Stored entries

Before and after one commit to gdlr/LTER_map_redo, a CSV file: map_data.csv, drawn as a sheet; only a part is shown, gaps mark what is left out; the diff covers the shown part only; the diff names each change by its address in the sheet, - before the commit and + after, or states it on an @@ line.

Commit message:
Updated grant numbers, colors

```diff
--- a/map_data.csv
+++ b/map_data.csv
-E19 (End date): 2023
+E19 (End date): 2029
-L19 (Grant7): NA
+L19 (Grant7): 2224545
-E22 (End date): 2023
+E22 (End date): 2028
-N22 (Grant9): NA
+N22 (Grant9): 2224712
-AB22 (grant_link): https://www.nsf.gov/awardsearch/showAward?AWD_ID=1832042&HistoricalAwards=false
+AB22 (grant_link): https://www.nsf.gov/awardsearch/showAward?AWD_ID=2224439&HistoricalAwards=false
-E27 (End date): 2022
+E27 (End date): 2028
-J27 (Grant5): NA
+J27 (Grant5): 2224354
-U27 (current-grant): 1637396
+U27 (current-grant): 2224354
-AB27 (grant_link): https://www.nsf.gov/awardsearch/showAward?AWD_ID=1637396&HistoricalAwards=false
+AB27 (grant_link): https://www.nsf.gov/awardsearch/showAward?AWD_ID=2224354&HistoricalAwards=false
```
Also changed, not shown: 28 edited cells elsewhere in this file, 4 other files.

==

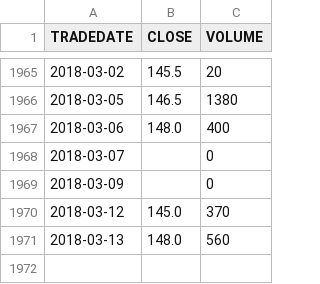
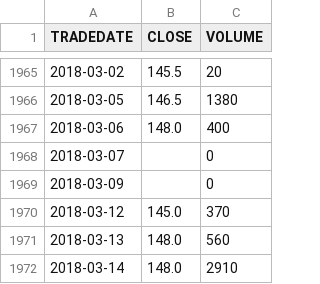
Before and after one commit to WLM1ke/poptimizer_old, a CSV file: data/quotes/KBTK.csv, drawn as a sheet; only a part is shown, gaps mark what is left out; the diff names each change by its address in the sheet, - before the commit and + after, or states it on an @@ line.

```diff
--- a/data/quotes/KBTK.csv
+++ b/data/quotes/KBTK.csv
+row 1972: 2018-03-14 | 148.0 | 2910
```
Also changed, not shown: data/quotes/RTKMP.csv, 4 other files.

▶ _About this exercise_:
Copy out every line in the entries above that holds "KBTK".

▶ _Finished exercise_:
Before and after one commit to WLM1ke/poptimizer_old, a CSV file: data/quotes/KBTK.csv, drawn as a sheet; only a part is shown, gaps mark what is left out; the diff names each change by its address in the sheet, - before the commit and + after, or states it on an @@ line.
--- a/data/quotes/KBTK.csv
+++ b/data/quotes/KBTK.csv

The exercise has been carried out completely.